--- START ---

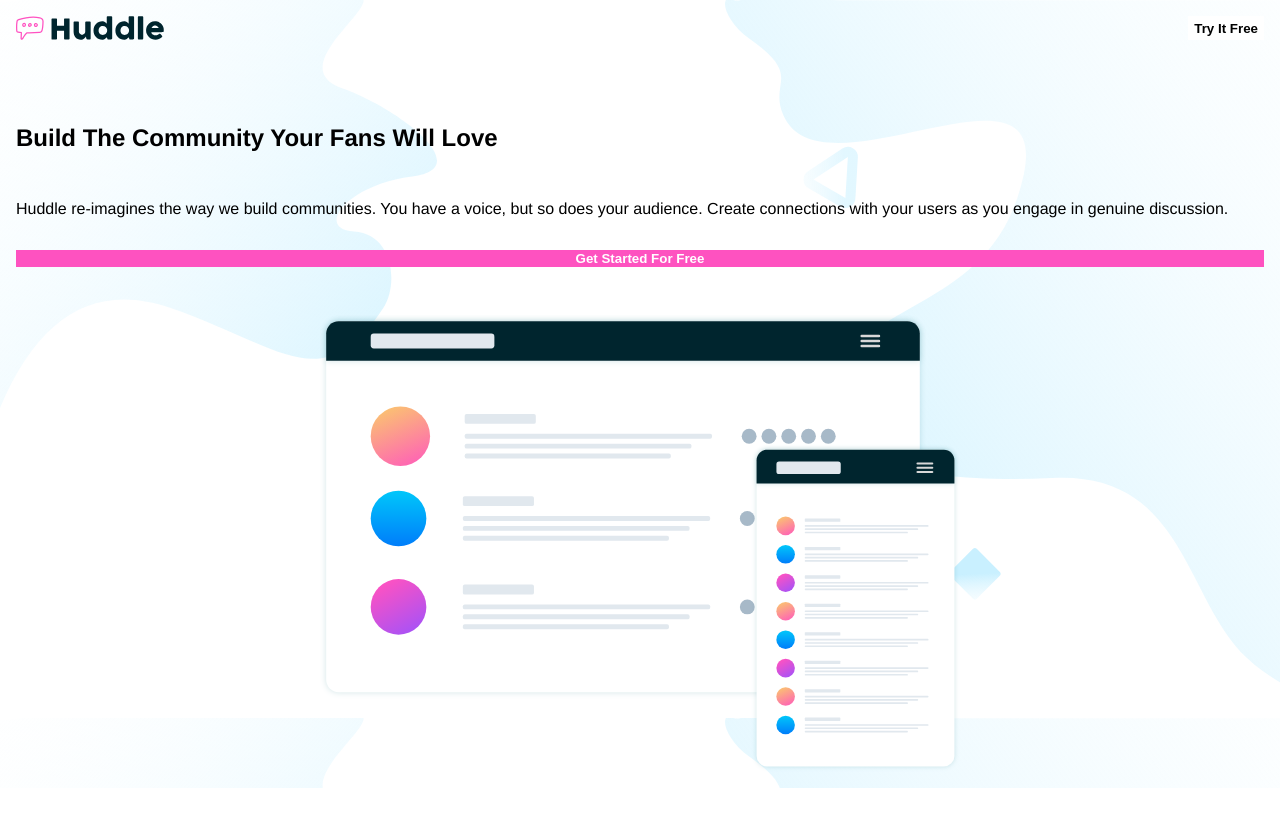
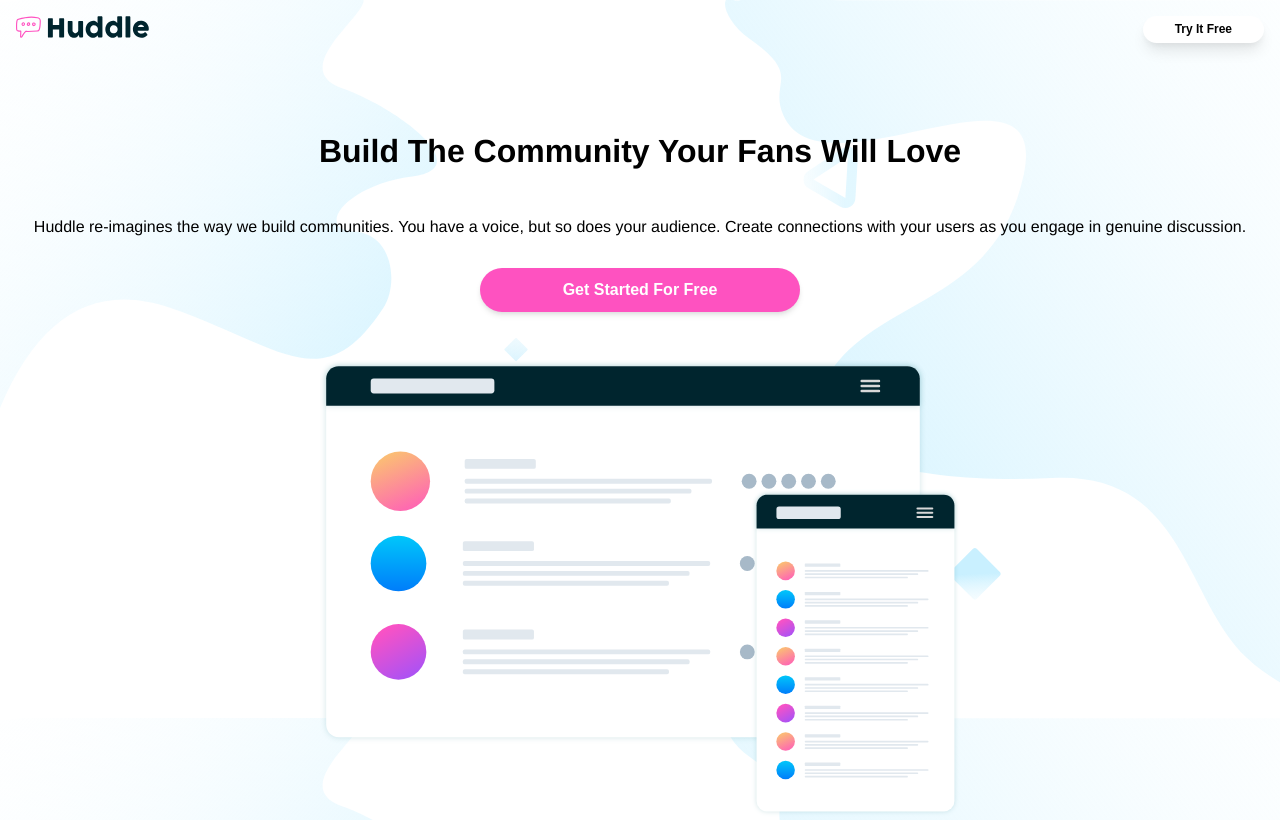
Before and after one commit to andria-dev/huddle-alternating-feature-blocks, a plain HTML site: page index.html in a window 1280 px wide. Shown: the top 820 px of the page. Drawn offline with Linux system fonts and the light colour scheme.

Commit message:
better buttons

```diff
--- a/index.html
+++ b/index.html
@@ -6,13 +6,14 @@
     <meta http-equiv="X-UA-Compatible" content="ie=edge" />
     <link rel="icon" href="images/favicon-32x32.png" />
     <link rel="stylesheet" href="style.css" />
+    <link rel="stylesheet" href="shadows.css" />
     <title>Huddle</title>
   </head>
   <body>
     <header class="Hero">
       <section class="Hero__header">
         <img class="Logo" src="images/logo.svg" alt="Logo" />
-        <button class="Button" color="secondary" round>
+        <button class="Button shadow-lg" color="secondary" round small>
           Try It Free
         </button>
       </section>
@@ -23,7 +24,7 @@
           so does your audience. Create connections with your users as you
           engage in genuine discussion.
         </p>
-        <button class="Button Hero__CTA" color="primary" round>
+        <button class="Button Hero__CTA shadow-md" color="primary" round large>
           Get Started For Free
         </button>
         <img
--- /dev/null
+++ b/shadows.css
@@ -0,0 +1,27 @@
+.shadow {
+  box-shadow: 0 1px 3px 0 rgba(0, 0, 0, 0.1), 0 1px 2px 0 rgba(0, 0, 0, 0.06);
+}
+.shadow-md {
+  box-shadow: 0 4px 6px -1px rgba(0, 0, 0, 0.1),
+    0 2px 4px -1px rgba(0, 0, 0, 0.06);
+}
+.shadow-lg {
+  box-shadow: 0 10px 15px -3px rgba(0, 0, 0, 0.1),
+    0 4px 6px -2px rgba(0, 0, 0, 0.05);
+}
+.shadow-xl {
+  box-shadow: 0 20px 25px -5px rgba(0, 0, 0, 0.1),
+    0 10px 10px -5px rgba(0, 0, 0, 0.04);
+}
+.shadow-2xl {
+  box-shadow: 0 25px 50px -12px rgba(0, 0, 0, 0.25);
+}
+.shadow-inner {
+  box-shadow: inset 0 2px 4px 0 rgba(0, 0, 0, 0.06);
+}
+.shadow-outline {
+  box-shadow: 0 0 0 3px rgba(66, 153, 225, 0.5);
+}
+.shadow-none {
+  box-shadow: none;
+}
--- a/style.css
+++ b/style.css
@@ -1,3 +1,10 @@
+html {
+  font-size: 16px;
+  font-family: Helvetica, Roboto, Arial, system-font, sans-serif;
+
+  text-align: center;
+}
+
 body {
   --primary: #fe52c0;
   --secondary: white;
@@ -6,7 +13,6 @@ body {
   --secondary-fg: black;
 
   margin: 0;
-  font-family: Helvetica, Roboto, Arial, system-font, sans-serif;
 }
 
 .Hero,
@@ -17,20 +23,33 @@ body {
 }
 
 .Logo {
-  height: 1.5rem;
+  height: 1.35rem;
 }
 
 /* BUTTON STYLES */
 
 .Button {
+  background: none;
+  font-weight: bold;
+
   border: none;
-  background: none;
-
-  font-weight: bold;
+  cursor: pointer;
 }
 
 .Button:focus {
   outline: 0;
+}
+
+.Button[small] {
+  padding: 0.4rem 2rem;
+
+  font-size: 0.75rem;
+}
+.Button[large] {
+  padding-top: 0.8rem;
+  padding-bottom: 0.8rem;
+
+  font-size: 1rem;
 }
 
 .Button[color='primary'] {
@@ -51,6 +70,7 @@ body {
 }
 
 .Button[round] {
+  border-radius: 30px;
 }
 
 /* HERO SECTION */
@@ -73,9 +93,12 @@ body {
   display: grid;
   grid-template-columns: 1fr;
   grid-template-rows: auto;
+
+  place-items: center;
 }
 
 .Hero__title {
+  font-size: 2rem;
   margin-bottom: 2rem;
 }
 
@@ -85,6 +108,7 @@ body {
 
 .Hero__CTA {
   margin-bottom: 3rem;
+  width: 20rem;
 }
 
 .Hero__illustration {
@@ -95,6 +119,10 @@ body {
 
 /* DESKTOP */
 @media (min-width: 800px) {
+  html {
+    text-align: left;
+  }
+
   .Hero {
     background-image: url(/images/bg-hero-desktop.svg);
   }
```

--- END ---

▸ **Your instructions**
Each entry should be repeated exactly as it appears; the pictures stay out.

▸ **Result for this task**
Before and after one commit to andria-dev/huddle-alternating-feature-blocks, a plain HTML site: page index.html in a window 1280 px wide. Shown: the top 820 px of the page. Drawn offline with Linux system fonts and the light colour scheme.

Commit message:
better buttons

```diff
--- a/index.html
+++ b/index.html
@@ -6,13 +6,14 @@
     <meta http-equiv="X-UA-Compatible" content="ie=edge" />
     <link rel="icon" href="images/favicon-32x32.png" />
     <link rel="stylesheet" href="style.css" />
+    <link rel="stylesheet" href="shadows.css" />
     <title>Huddle</title>
   </head>
   <body>
     <header class="Hero">
       <section class="Hero__header">
         <img class="Logo" src="images/logo.svg" alt="Logo" />
-        <button class="Button" color="secondary" round>
+        <button class="Button shadow-lg" color="secondary" round small>
           Try It Free
         </button>
       </section>
@@ -23,7 +24,7 @@
           so does your audience. Create connections with your users as you
           engage in genuine discussion.
         </p>
-        <button class="Button Hero__CTA" color="primary" round>
+        <button class="Button Hero__CTA shadow-md" color="primary" round large>
           Get Started For Free
         </button>
         <img
--- /dev/null
+++ b/shadows.css
@@ -0,0 +1,27 @@
+.shadow {
+  box-shadow: 0 1px 3px 0 rgba(0, 0, 0, 0.1), 0 1px 2px 0 rgba(0, 0, 0, 0.06);
+}
+.shadow-md {
+  box-shadow: 0 4px 6px -1px rgba(0, 0, 0, 0.1),
+    0 2px 4px -1px rgba(0, 0, 0, 0.06);
+}
+.shadow-lg {
+  box-shadow: 0 10px 15px -3px rgba(0, 0, 0, 0.1),
+    0 4px 6px -2px rgba(0, 0, 0, 0.05);
+}
+.shadow-xl {
+  box-shadow: 0 20px 25px -5px rgba(0, 0, 0, 0.1),
+    0 10px 10px -5px rgba(0, 0, 0, 0.04);
+}
+.shadow-2xl {
+  box-shadow: 0 25px 50px -12px rgba(0, 0, 0, 0.25);
+}
+.shadow-inner {
+  box-shadow: inset 0 2px 4px 0 rgba(0, 0, 0, 0.06);
+}
+.shadow-outline {
+  box-shadow: 0 0 0 3px rgba(66, 153, 225, 0.5);
+}
+.shadow-none {
+  box-shadow: none;
+}
--- a/style.css
+++ b/style.css
@@ -1,3 +1,10 @@
+html {
+  font-size: 16px;
+  font-family: Helvetica, Roboto, Arial, system-font, sans-serif;
+
+  text-align: center;
+}
+
 body {
   --primary: #fe52c0;
   --secondary: white;
@@ -6,7 +13,6 @@ body {
   --secondary-fg: black;
 
   margin: 0;
-  font-family: Helvetica, Roboto, Arial, system-font, sans-serif;
 }
 
 .Hero,
@@ -17,20 +23,33 @@ body {
 }
 
 .Logo {
-  height: 1.5rem;
+  height: 1.35rem;
 }
 
 /* BUTTON STYLES */
 
 .Button {
+  background: none;
+  font-weight: bold;
+
   border: none;
-  background: none;
-
-  font-weight: bold;
+  cursor: pointer;
 }
 
 .Button:focus {
   outline: 0;
+}
+
+.Button[small] {
+  padding: 0.4rem 2rem;
+
+  font-size: 0.75rem;
+}
+.Button[large] {
+  padding-top: 0.8rem;
+  padding-bottom: 0.8rem;
+
+  font-size: 1rem;
 }
 
 .Button[color='primary'] {
@@ -51,6 +70,7 @@ body {
 }
 
 .Button[round] {
+  border-radius: 30px;
 }
 
 /* HERO SECTION */
@@ -73,9 +93,12 @@ body {
   display: grid;
   grid-template-columns: 1fr;
   grid-template-rows: auto;
+
+  place-items: center;
 }
 
 .Hero__title {
+  font-size: 2rem;
   margin-bottom: 2rem;
 }
 
@@ -85,6 +108,7 @@ body {
 
 .Hero__CTA {
   margin-bottom: 3rem;
+  width: 20rem;
 }
 
 .Hero__illustration {
@@ -95,6 +119,10 @@ body {
 
 /* DESKTOP */
 @media (min-width: 800px) {
+  html {
+    text-align: left;
+  }
+
   .Hero {
     background-image: url(/images/bg-hero-desktop.svg);
   }
```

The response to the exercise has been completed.